Leah Larson, 20

Leah Larson, 20

Giving Jewish girls a voice.

While most 12-year-old girls were catching up on homework or joining the local softball team, Leah Larson was learning how to build a website, raise money and write and edit articles. What began as one pre-teen girl’s quest to find a magazine that catered to young Jewish girls, became the Yaldah Media empire (www.yaldah.com), which today includes the magazine, as well as books, local clubs and weekend retreats for teen girls.

Growing up, Larson — a native of Sharon, Mass. — subscribed to magazines like American Girl and New Moon, but she never felt that they reflected her Jewish values. She thought about the types of articles she would want to appear in her magazine, and one day “I asked myself, ‘why not make it?’” So Larson spent a year learning the publishing business from the ground up, and published the first issue of Yaldah in 2004, printing 150 copies. “I sold them around school,” said Larson, “and then very quickly word started spreading.” She printed another 100 copies, and set to work on the next issue. Today the magazine comes out quarterly, and its pages are filled with recipes, crafts, essays and stories.
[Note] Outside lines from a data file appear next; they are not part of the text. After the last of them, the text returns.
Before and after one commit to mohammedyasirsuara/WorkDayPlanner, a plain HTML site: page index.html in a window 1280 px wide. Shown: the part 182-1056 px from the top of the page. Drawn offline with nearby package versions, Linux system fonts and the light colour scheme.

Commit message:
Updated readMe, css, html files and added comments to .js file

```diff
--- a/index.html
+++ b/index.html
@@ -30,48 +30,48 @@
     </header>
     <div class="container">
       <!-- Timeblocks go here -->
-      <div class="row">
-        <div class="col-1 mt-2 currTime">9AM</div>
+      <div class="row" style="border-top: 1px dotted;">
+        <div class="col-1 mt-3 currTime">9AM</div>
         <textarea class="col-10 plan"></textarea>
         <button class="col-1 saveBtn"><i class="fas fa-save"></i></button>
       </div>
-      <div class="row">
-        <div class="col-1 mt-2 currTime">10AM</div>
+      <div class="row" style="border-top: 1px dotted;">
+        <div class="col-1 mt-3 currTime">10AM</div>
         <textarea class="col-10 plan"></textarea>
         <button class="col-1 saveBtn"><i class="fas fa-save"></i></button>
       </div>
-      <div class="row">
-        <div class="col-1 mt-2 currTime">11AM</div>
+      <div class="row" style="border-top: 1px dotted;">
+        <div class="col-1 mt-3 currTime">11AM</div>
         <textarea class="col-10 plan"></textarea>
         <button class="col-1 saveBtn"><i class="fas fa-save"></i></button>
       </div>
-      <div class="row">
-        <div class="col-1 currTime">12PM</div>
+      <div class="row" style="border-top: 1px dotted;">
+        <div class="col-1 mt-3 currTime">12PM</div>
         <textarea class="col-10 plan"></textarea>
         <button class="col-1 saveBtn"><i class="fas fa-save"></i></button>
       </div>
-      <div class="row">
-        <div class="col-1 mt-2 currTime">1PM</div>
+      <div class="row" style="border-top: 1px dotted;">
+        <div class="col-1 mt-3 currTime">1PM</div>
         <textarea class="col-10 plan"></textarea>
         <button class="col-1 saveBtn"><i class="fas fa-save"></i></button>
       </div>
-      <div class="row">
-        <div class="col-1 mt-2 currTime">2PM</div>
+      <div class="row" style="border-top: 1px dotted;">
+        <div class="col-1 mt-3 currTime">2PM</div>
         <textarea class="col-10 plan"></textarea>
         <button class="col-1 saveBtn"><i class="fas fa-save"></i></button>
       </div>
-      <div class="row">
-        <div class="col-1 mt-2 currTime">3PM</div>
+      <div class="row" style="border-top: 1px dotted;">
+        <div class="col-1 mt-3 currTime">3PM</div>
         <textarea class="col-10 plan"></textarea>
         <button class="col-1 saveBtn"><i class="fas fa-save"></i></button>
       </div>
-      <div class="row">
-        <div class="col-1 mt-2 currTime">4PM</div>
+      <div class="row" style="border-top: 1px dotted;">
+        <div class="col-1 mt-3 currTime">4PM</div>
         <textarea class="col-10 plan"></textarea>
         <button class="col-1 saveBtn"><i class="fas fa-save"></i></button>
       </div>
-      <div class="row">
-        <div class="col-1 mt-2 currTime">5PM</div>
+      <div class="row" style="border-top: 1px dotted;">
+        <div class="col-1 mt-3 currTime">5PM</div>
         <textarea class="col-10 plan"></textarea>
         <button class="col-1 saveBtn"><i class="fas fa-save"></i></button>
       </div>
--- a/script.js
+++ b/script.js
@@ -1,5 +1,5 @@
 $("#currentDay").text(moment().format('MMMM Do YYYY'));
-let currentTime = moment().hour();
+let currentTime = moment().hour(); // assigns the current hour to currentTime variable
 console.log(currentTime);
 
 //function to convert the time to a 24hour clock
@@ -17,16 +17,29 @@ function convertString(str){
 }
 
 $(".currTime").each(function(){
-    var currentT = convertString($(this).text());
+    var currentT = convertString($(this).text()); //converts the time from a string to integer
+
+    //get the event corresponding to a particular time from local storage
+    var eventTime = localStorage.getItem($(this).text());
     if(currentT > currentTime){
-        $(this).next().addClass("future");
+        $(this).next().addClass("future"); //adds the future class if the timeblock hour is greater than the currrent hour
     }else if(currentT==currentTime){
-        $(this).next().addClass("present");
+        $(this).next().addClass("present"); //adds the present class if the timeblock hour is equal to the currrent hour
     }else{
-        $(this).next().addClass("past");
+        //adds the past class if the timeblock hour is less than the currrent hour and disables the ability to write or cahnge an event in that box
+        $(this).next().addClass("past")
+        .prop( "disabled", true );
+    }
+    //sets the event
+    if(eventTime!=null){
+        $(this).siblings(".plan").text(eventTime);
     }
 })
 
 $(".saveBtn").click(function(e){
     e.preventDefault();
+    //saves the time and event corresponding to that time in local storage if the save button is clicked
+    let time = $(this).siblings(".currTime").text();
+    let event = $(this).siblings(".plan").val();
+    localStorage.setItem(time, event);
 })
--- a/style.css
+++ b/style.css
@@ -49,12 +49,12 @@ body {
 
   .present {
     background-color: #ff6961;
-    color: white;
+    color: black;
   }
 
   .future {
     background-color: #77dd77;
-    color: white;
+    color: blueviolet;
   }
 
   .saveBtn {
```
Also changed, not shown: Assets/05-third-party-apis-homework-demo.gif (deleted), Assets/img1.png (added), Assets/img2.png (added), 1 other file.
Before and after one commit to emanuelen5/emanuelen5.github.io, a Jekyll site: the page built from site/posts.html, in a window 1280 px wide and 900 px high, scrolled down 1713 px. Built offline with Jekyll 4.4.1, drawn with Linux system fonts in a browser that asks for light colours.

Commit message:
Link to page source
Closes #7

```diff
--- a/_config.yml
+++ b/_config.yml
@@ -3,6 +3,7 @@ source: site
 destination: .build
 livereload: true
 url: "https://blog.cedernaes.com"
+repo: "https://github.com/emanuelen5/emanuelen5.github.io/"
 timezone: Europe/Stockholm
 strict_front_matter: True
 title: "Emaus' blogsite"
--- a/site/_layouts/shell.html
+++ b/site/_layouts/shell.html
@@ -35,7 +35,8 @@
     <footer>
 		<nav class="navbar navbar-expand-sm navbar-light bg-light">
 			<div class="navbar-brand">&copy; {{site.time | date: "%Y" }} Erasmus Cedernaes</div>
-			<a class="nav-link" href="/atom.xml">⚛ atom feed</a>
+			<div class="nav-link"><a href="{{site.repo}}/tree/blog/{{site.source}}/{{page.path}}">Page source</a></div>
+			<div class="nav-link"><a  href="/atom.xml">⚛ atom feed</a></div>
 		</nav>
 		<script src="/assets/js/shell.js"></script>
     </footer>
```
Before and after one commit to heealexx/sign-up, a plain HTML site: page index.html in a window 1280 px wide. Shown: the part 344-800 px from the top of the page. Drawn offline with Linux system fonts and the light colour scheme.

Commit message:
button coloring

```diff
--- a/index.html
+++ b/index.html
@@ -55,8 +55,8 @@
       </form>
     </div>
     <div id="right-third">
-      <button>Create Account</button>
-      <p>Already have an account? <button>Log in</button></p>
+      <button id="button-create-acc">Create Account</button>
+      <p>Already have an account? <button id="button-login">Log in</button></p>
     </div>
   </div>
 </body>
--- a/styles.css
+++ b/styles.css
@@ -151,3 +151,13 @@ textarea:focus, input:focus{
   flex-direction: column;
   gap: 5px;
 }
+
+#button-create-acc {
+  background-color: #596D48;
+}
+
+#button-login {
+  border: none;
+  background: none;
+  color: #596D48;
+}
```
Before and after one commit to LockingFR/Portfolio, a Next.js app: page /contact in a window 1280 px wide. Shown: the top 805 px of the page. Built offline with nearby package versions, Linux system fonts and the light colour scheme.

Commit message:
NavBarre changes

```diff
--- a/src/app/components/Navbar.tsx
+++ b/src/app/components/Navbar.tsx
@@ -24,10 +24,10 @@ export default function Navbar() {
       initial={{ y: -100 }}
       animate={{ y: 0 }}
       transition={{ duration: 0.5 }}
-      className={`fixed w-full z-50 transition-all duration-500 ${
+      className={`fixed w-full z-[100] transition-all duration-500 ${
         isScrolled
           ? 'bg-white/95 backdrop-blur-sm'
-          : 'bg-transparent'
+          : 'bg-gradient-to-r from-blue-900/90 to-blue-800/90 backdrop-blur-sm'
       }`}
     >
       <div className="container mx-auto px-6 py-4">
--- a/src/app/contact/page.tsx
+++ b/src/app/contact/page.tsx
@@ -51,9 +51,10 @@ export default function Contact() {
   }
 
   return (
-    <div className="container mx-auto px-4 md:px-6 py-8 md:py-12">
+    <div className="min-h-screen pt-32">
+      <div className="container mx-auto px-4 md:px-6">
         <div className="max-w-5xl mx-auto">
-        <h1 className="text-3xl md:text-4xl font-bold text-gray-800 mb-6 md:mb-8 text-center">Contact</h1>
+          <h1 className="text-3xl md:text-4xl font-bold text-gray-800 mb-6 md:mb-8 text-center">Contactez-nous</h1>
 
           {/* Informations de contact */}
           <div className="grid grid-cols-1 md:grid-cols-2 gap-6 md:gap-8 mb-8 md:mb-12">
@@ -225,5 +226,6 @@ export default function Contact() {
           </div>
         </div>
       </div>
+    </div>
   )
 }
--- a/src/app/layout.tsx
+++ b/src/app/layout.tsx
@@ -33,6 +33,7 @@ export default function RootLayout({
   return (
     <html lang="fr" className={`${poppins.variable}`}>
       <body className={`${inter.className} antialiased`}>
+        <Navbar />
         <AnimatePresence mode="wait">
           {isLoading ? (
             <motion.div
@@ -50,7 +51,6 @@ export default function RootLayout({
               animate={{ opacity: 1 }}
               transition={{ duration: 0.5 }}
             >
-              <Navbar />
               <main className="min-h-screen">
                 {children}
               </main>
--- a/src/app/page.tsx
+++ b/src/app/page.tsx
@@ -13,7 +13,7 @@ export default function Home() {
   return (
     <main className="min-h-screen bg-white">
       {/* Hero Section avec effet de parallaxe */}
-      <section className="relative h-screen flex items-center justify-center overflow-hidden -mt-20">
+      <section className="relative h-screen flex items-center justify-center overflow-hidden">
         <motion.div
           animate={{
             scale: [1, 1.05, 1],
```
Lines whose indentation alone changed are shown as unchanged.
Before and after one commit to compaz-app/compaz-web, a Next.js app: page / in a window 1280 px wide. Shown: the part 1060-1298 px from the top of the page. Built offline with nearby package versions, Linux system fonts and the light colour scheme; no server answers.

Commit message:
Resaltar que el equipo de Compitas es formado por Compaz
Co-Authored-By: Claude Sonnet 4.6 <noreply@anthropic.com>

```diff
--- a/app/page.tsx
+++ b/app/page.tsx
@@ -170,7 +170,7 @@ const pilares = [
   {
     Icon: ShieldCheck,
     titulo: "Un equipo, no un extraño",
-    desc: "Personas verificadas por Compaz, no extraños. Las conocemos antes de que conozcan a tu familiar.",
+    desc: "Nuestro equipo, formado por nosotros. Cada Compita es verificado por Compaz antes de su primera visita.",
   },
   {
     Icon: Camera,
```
More than 2,000 copies are printed of each issue, 700 of which are sent to subscribers.

Though the first issue of Yaldah was created on her own, today Larson has input from girls around the country. “By the second issue I was taking applications for what we now call the editorial board,” said Larson, which is a group of 20 girls that changes yearly. “They are the primary ones creating the content, writing stories interviewing, illustrating, doing photographs and testing recipes.” Larson handles the business end of things, including marketing, budget and accounting.

Larson was able to launch Yaldah’s book publishing branch — YM Media — after she won $100,000 in 2008 in a Wells Fargo competition. “Our goal is really high quality Jewish books,” said Larson, “that anyone could pick up and relate to.”

Long distance: For two years in boarding school, a year spend in Israel after high school, and today at Stern College, Larson continues to work on Yaldah via laptop.

Wedding Bells: Larson will tie the knot this June, but stay in New York to finish college.